(Front-end code change data)
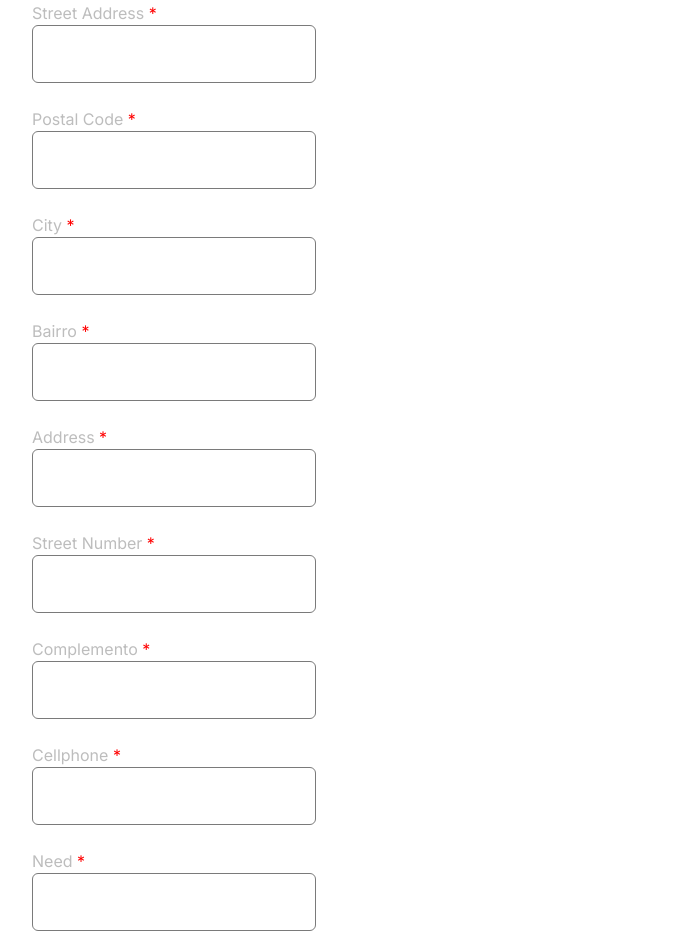
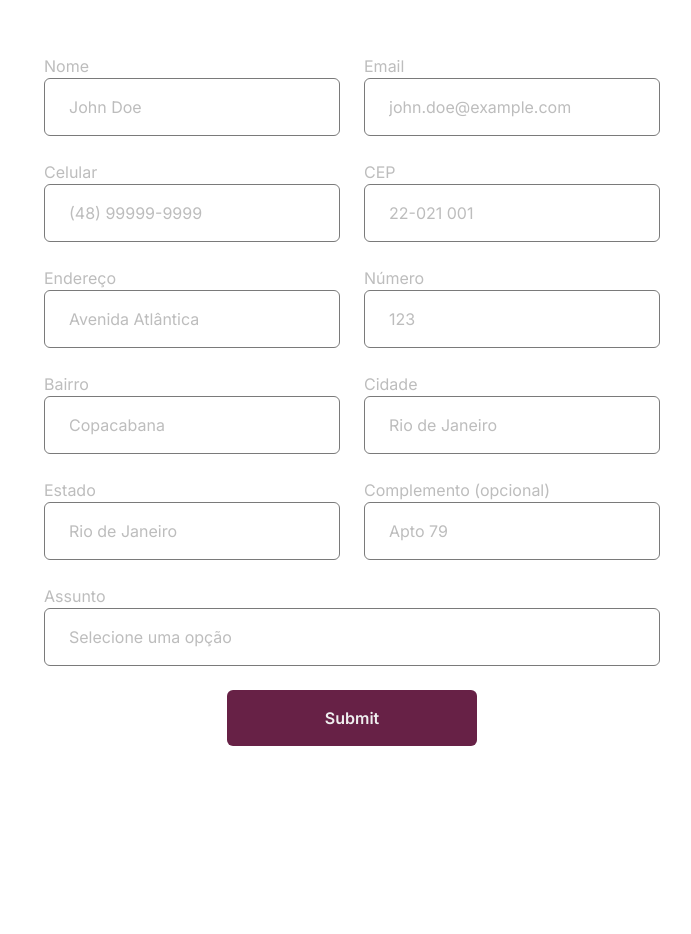
Before and after one commit to xxivdci/mueller-form, a plain HTML site: page index.html in a window 1280 px wide. Shown: the top 934 px of the page, without its empty margins (288-979 px from the left). After the commit the page ends 800 px from the top, so only its background shows below. Drawn offline with nearby package versions, Linux system fonts and the light colour scheme.

Commit message:
Addition of Dropdown, Masks and Styles
Masks added via InputMask https://github.com/RobinHerbots/Inputmask

Dropdown added as inputType

Dropdown Styling a bit finnicky

```diff
--- a/app.js
+++ b/app.js
@@ -1,66 +1,128 @@
-function createInputField(id, name, labelText, placeholderText, isRequired) {
-    // Create label
-    var label = document.createElement('label');
-    label.setAttribute('for', id);
+function createInputField(id, name, labelText, placeholderText, isRequired, fieldType, options, mask) {
+  const div = document.createElement('div');
+  div.className = 'input-container';
+
+  const label = document.createElement('label'); // Label creation
+  label.setAttribute('for', id); // ID application for div
   label.className = 'input-label';
   label.textContent = labelText;
 
-    // Add red asterisk to label if field is required
-    if (isRequired) {
-      var asterisk = document.createElement('span');
-      asterisk.textContent = ' *';
-      asterisk.style.color = 'red';
-      label.appendChild(asterisk);
+  let input;
+  // Check if fieldTYper is text
+  if (fieldType === 'text') {
+    input = document.createElement('input');
+    input.type = 'text';
+    input.className = 'input-field';
+
+    // Mask application if fieldType is text
+    let im = new Inputmask(mask,{showMaskOnHover: false, showMaskOnFocus: false});
+    im.mask(input);
+  }
+  // Check if fieldType is dropdown
+  else if (fieldType === 'dropdown') {
+    const container = document.createElement('div');
+    container.classList.add('custom-select');
+    input = document.createElement('select');
+    input.className = 'input-field select';
+
+    // Create options for dropdown and add a dummy option as placeholder value
+    const defaultOption = document.createElement('option');
+    defaultOption.value = '';
+    defaultOption.textContent = 'Selecione uma opção';
+    defaultOption.selected = true;
+    defaultOption.disabled = true;
+    defaultOption.hidden = true;
+    input.appendChild(defaultOption);
+
+    // Add real options to dropdown
+    options.forEach(option => {
+      const dropdownOption = document.createElement('option');
+      dropdownOption.value = option;
+      dropdownOption.textContent = option;
+      input.appendChild(dropdownOption);
+    });
+    container.appendChild(input);
   }
 
-    // Create input field
-    var input = document.createElement('input');
-    input.type = 'text';
+  // Add id, name, placeholder to input
   input.id = id;
   input.name = name;
-    input.className = 'input-field';
   input.placeholder = placeholderText;
 
-    // Add required attribute if field is required
+  // Add required if isRequired is true
   if (isRequired) {
     input.required = true;
   }
 
-    // Add focus and blur event listeners to input field
-    input.onfocus = function() {
+  // Event listeners for interface reaction to focus
+  input.addEventListener('focus', function() {
     label.style.color = '#7A7A7A';
-    }
-    input.onblur = function() {
+  });
+  input.addEventListener('blur', function() {
     label.style.color = '#BDBDBD';
+  });
+
+  // Add label and input to div
+  div.appendChild(label);
+  div.appendChild(input);
+
+  // Add div to form
+  const form = document.querySelector('.smy-form');
+  form.appendChild(div);
 }
 
-    // Append label and input field to form
-    var form = document.querySelector('.smy-form');
-    form.appendChild(label);
-    form.appendChild(input);
-  }
+// Call createInputField function and provide values for each parameter
+document.addEventListener('DOMContentLoaded', function() {
+  createInputField('name', 'name', 'Nome', 'John Doe', true, 'text','','');
+  createInputField('email', 'email', 'Email', 'john.doe@example.com', true, 'text','','email');
+  createInputField('tel-national', 'tel-national', 'Celular', '(48) 99999-9999', true, 'text','','(99) 99999-9999');
+  createInputField('postal_code', 'postal_code', 'CEP', '22-021 001', true, 'text','','99 999-999');
+  createInputField('street-address', 'street-address', 'Endereço', 'Avenida Atlântica', true, 'text','','');
+  createInputField('street_number', 'street_number', 'Número', '123', true, 'text','','numeric');
+  createInputField('bairro', 'bairro', 'Bairro', 'Copacabana', true, 'text','','');
+  createInputField('city', 'city', 'Cidade', 'Rio de Janeiro', true, 'text','','');
+  createInputField('state', 'state', 'Estado', 'Rio de Janeiro', true, 'text');
+  createInputField('complemento', 'complemento', 'Complemento (opcional)', 'Apto 79', false, 'text','','');
+  createInputField('need', 'need', 'Assunto', 'Selecione uma opção', true, 'dropdown', [
+    'Informações sobre produtos',
+    'Reparo no produto',
+    'Informações sobre compras na loja virtual'
+  ],);
+});
 
-  // Use the function to create input fields
-  window.onload = function() {
-    createInputField('name', 'name', 'Name', 'John Doe', true);
-    createInputField('email', 'email', 'Email', 'john.doe@example.com', false);
-    createInputField('street-address', 'street-address', 'Street Address', '', true);
-    createInputField('postal_code', 'postal_code', 'Postal Code', '', true);
-    createInputField('city', 'city', 'City', '', true);
-    createInputField('bairro', 'bairro', 'Bairro', '', true);
-    createInputField('address', 'address', 'Address', '', true);
-    createInputField('street_number', 'street_number', 'Street Number', '', true);
-    createInputField('complemento', 'complemento', 'Complemento', '', true);
-    createInputField('tel-national', 'tel-national', 'Cellphone', '', true);
-    createInputField('need', 'need', 'Need', '', true);
+// function adjustInputWidth() {
+  //   const inputs = document.querySelectorAll('.input-field');
 
-    // Create submit button
-    var button = document.createElement('button');
-    button.type = 'submit';
-    button.textContent = 'Submit';
-    button.className = 'submit-button';
+  //   inputs.forEach(input => {
+  //     const tempEl = document.createElement('span');
+  //     tempEl.style.font = '16px Inter, sans-serif';
+  //     tempEl.style.visibility = 'hidden';
+  //     tempEl.style.whiteSpace = 'nowrap';
+  //     tempEl.innerText = input.value || input.placeholder;
 
-    // Append button to form
-    var form = document.querySelector('.smy-form');
-    form.appendChild(button);
-  }
+  //     document.body.appendChild(tempEl);
+
+  //     const inputStyle = getComputedStyle(input);
+  //     const parentStyle = getComputedStyle(input.parentElement);
+
+  //     const totalPadding = parseFloat(inputStyle.paddingLeft) + parseFloat(inputStyle.paddingRight);
+  //     const totalBorder = parseFloat(inputStyle.borderLeftWidth) + parseFloat(inputStyle.borderRightWidth);
+  //     const parentPadding = parseFloat(parentStyle.paddingLeft) + parseFloat(parentStyle.paddingRight);
+  //     const parentMargin = parseFloat(parentStyle.marginLeft) + parseFloat(parentStyle.marginRight);
+
+  //     input.style.width = `${tempEl.offsetWidth + totalPadding + totalBorder + parentPadding + parentMargin + 10}px`;
+
+  //     document.body.removeChild(tempEl);
+  //   });
+  // }
+
+  // // Call the function initially
+  // adjustInputWidth();
+
+  // // Call the function whenever the window is resized
+  // window.addEventListener('resize', adjustInputWidth);
+
+  // // Call the function whenever an input field's value changes
+  // document.querySelectorAll('.input-field').forEach(input => {
+  //   input.addEventListener('input', adjustInputWidth);
+  // });
--- a/index.html
+++ b/index.html
@@ -1,18 +1,44 @@
 <!DOCTYPE html>
 <html lang="en">
-<head>
-  <meta charset="UTF-8">
-  <meta name="viewport" content="width=device-width, initial-scale=1.0">
-  <meta http-equiv="X-UA-Compatible" content="ie=edge">
-  <link rel="preconnect" href="https://fonts.googleapis.com">
-  <link rel="preconnect" href="https://fonts.gstatic.com" crossorigin>
-  <link href="https://fonts.googleapis.com/css2?family=Inter:wght@100..900&display=swap" rel="stylesheet">
-  <link rel="stylesheet" href="style.css">
-  <script src="app.js"></script>
-</head>
-<body>
-  <form action class="smy-form">
-    <!-- The label and input field will be generated by JavaScript -->
-  </form>
-</body>
+  <head>
+    <meta charset="UTF-8" />
+    <meta name="viewport" content="width=device-width, initial-scale=1.0" />
+    <meta http-equiv="X-UA-Compatible" content="ie=edge" />
+    <link rel="preconnect" href="https://fonts.googleapis.com" />
+    <link rel="preconnect" href="https://fonts.gstatic.com" crossorigin />
+    <link
+      href="https://fonts.googleapis.com/css2?family=Inter:wght@100..900&display=swap"
+      rel="stylesheet"
+    />
+    <link rel="stylesheet" href="style.css" />
+    <script src="https://code.jquery.com/jquery-3.6.0.min.js"></script>
+    <script src="https://rawgit.com/RobinHerbots/Inputmask/5.x/dist/jquery.inputmask.min.js"></script>
+    <script>
+      app.js;
+    </script>
+    <script src="app.js"></script>
+    <style>
+      .form-container {
+        display: flex;
+        justify-content: center;
+        align-items: center;
+      }
+
+      .submit-button-container {
+        display: flex;
+        justify-content: center;
+        align-items: center;
+      }
+    </style>
+  </head>
+  <body>
+    <div id="wrap">
+      <div class="form-container">
+        <form action class="smy-form" style="display: flex"></form>
+      </div>
+      <div class="submit-button-container">
+        <button class="submit-button" type="submit">Submit</button>
+      </div>
+    </div>
+  </body>
 </html>
--- a/style.css
+++ b/style.css
@@ -4,39 +4,64 @@ body {
   align-items: center;
   height: 100vh;
   margin: 0;
+  align-self: center;
 }
+
+.input-container {
+  display: flex;
+  flex-direction: column;
+  margin: 12px;
+  flex: 1;
+}
+
 .smy-form {
+  display: flex;
+  flex-wrap: wrap;
+  justify-content: space-between;
+}
+
+#wrap {
   width: 100%;
-  max-width: 50%; /* Or whatever maximum width you want */
+  max-width: 50%;
 }
+
 .input-label,
 .input-field {
   display: block;
   text-align: left;
   color: #bdbdbd;
-  font-family: "Inter", sans-serif; /* Use the Inter font */
+  font-family: "Inter", sans-serif;
   font-size: 16px;
   font-style: normal;
   font-weight: 400;
   line-height: 150%;
   box-sizing: border-box;
+  background: none;
 }
+
 .input-field {
   padding: 16px 24px;
   text-align: left;
   border-radius: 6px;
   border: 1px solid #7a7a7a;
   color: #bdbdbd;
-  margin-bottom: 24px;
+  background: none;
+  flex: 1 !important;
+  text-align: left !important;
 }
+
 .input-field:focus {
   color: #7a7a7a;
   border-color: #a95a84;
   outline: none;
+  background: none;
 }
+
 .input-field::placeholder {
   color: #bdbdbd;
+  text-align: left;
 }
+
 .submit-button {
   padding: 16px 98px;
   justify-content: center;
@@ -44,16 +69,22 @@ body {
   gap: 10px;
   background-color: #672146;
   border-radius: 6px;
-  font-family: Inter; /* Add this line */
-  font-size: 16px; /* Add this line */
-  font-style: normal; /* Add this line */
-  font-weight: 600; /* Add this line */
-  line-height: 150%; /* Add this line */
+  font-family: Inter;
+  font-size: 16px;
+  font-style: normal;
+  font-weight: 600;
+  line-height: 150%;
   color: #efefef;
   outline: none;
   border: none;
+  margin: 12px;
 }
+
 .submit-button:hover {
   background-color: #a95b85;
   outline: none;
 }
+
+.select {
+  appearance: none;
+}
```
Lines whose indentation alone changed are shown as unchanged.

Problem requirements
The answer must consist of every line from the data that holds the string "textContent".

Response to this exercise
   label.textContent = labelText;
-      asterisk.textContent = ' *';
+    defaultOption.textContent = 'Selecione uma opção';
+      dropdownOption.textContent = option;
-    button.textContent = 'Submit';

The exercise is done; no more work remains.